When you design your landscape, consider existing and endemic species, and the biodiversity present in your area. You should be supporting and enhancing the existing flora and fauna in your choice of outdoor elements. And save the mature trees. Build around them and prioritize saving other smaller trees in your plot.
Consider prefabricated systems especially if you are building small. They are quicker to erect, especially that there are costly mobilization requirements during the construction due to the pandemic. But if you have the budget and the space, nothing beats a customized home of your dreams.
Because you will want the maximum movement of air, have your door and window openings standing tall to force warm air to flow out and forcibly replenished by cooler air. Unless you want your airconditioning running extensively, do away with large, fixed glass panels as they absorb an incredible amount of radiant solar heat. Use brise-soleils, screens, and perforated walls to encourage light filtration and good air flow.
For airconditioning installations, make sure that your split-type units have their indoor and outdoor components well located for ease of maintenance. Shorter runs for refrigerant pipes will give you less problems later. For a secondary home, you may want to consider window-type units that you can easily replace or pull out for repair, instead of having to call someone into your home during these uncertain times.
Secure your doors and windows with the proper hardware and locks. If you have glass doors in the perimeter, make sure to use laminated glass or tempered glass, as it takes a lot more effort to break them. Security film applied to glass also deters breakage. Safety and security top the list of considerations for a good night’s rest.
Install a centralized voltage regulator. Most appliances still don’t have built-in ones, and when power is provided and distributed by cooperatives, fluctuations are common, and can easily damage your appliances.
Have more freezer space than you think you need. When you are in a nice farm plot or beachfront, rest assured that guests will always be coming. (Well, eventually, once we’ve reached herd immunity). Be prepared for large groups. And do not forget your outdoor kitchen or barbecue area, a space for your kitchen garden and area for composting.

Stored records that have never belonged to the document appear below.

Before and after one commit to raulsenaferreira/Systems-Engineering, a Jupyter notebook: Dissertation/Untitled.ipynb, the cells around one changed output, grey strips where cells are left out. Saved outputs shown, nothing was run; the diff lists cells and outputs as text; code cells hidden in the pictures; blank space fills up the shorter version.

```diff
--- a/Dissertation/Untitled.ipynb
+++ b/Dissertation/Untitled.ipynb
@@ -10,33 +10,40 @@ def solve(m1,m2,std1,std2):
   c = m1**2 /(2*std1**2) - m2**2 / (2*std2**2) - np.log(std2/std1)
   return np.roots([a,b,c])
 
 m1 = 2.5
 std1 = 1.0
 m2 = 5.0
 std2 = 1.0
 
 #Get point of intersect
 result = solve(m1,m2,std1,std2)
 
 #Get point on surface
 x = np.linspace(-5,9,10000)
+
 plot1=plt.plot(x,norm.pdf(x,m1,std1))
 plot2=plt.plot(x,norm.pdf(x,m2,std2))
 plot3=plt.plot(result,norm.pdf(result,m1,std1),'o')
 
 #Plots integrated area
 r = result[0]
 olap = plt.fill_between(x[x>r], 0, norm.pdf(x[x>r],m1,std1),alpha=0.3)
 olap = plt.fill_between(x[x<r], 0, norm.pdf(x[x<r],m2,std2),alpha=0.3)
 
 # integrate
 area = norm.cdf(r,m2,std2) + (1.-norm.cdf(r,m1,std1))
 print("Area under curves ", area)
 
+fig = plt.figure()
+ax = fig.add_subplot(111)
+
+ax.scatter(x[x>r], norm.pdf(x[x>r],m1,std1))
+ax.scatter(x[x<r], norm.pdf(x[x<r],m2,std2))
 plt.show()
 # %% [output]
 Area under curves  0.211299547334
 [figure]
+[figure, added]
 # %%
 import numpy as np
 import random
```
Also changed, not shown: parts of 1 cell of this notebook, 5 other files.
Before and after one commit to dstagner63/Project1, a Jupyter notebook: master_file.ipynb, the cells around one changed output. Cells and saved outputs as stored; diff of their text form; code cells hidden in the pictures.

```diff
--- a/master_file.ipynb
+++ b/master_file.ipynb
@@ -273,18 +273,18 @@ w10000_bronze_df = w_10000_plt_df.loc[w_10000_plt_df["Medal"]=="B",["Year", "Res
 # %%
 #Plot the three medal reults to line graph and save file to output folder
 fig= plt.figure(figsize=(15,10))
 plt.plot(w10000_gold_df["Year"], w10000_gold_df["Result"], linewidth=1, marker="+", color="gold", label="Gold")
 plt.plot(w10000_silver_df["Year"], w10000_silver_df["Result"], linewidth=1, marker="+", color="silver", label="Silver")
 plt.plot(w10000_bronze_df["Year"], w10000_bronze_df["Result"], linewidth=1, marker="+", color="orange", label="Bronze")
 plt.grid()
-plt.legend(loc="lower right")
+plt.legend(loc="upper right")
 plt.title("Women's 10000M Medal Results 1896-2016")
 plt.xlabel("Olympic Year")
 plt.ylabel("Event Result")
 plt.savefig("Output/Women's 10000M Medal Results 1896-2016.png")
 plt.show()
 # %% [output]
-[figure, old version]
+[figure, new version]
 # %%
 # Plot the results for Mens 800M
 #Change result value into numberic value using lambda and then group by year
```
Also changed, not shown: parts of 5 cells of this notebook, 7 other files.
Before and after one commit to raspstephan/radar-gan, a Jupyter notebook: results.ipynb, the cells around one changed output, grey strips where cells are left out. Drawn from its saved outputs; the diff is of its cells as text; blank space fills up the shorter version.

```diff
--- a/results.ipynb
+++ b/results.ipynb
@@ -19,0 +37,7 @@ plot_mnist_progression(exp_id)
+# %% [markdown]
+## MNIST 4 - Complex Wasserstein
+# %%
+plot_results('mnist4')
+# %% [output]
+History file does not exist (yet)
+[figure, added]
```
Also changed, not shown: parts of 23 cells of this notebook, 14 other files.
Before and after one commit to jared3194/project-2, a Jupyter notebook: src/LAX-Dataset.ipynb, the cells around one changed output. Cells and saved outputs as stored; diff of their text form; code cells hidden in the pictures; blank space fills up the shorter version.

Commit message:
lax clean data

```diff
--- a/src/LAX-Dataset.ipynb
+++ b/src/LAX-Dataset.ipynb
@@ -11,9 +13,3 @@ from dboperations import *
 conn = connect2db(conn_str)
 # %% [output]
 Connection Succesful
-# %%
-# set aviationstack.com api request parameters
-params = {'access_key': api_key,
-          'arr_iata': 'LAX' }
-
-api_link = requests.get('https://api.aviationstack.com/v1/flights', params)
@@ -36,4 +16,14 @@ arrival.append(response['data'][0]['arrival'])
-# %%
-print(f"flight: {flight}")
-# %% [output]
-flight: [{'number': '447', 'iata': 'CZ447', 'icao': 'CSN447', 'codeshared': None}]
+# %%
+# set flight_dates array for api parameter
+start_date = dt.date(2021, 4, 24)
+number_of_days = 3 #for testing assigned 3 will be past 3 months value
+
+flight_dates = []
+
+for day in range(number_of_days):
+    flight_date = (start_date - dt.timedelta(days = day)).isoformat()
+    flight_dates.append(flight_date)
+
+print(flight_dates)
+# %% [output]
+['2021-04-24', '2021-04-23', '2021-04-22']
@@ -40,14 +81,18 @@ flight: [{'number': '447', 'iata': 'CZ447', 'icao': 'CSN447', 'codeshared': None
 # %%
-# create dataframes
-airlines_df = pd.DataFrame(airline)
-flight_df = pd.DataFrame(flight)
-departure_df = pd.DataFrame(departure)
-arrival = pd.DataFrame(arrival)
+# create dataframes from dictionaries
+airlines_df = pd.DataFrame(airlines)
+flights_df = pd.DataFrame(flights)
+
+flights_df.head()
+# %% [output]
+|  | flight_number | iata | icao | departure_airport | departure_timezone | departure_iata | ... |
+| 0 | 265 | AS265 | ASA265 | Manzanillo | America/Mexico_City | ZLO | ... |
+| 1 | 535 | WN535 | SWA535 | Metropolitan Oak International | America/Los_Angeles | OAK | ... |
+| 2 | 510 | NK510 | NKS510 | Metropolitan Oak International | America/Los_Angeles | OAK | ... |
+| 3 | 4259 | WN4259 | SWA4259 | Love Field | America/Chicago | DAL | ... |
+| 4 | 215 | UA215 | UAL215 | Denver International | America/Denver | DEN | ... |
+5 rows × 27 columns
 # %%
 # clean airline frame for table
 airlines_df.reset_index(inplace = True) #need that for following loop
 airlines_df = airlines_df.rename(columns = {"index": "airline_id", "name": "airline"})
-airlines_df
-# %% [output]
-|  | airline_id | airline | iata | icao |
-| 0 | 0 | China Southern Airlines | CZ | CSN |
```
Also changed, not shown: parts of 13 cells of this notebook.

This is why you have a secondary home.
A rural setting is more organic than the city, hence, try to use natural or less chemically altered materials. Keep sustainable materials in mind. For interior fabrics, use natural linens and cottons in light color shades to keep the sunlight bouncing about your rooms, keeping mold and mildew away.
Plan your spaces so they can be adaptive, so that any future change in lifestyle or function will not necessitate any major renovation, thus extending the life of your spaces and the materials that you have utilized. Open plans work best but create nooks and corners for some semblance of intimate personal spaces.
If you expect a lot of sunlight, consider the UV exposure of your materials, especially colored ones (like curtain fabric and other upholstery, that can fade in the sunlight).
I can really run this list a lot longer. But for those in the process, good luck and have fun, because this can certainly be one of the most significant milestones of your life. It can also be one of the most challenging! But it won’t have to be a drain to your energies for as long as you have prepared.
Start the countdown now.
Photos from Node.com, Gesato.com and Behance.net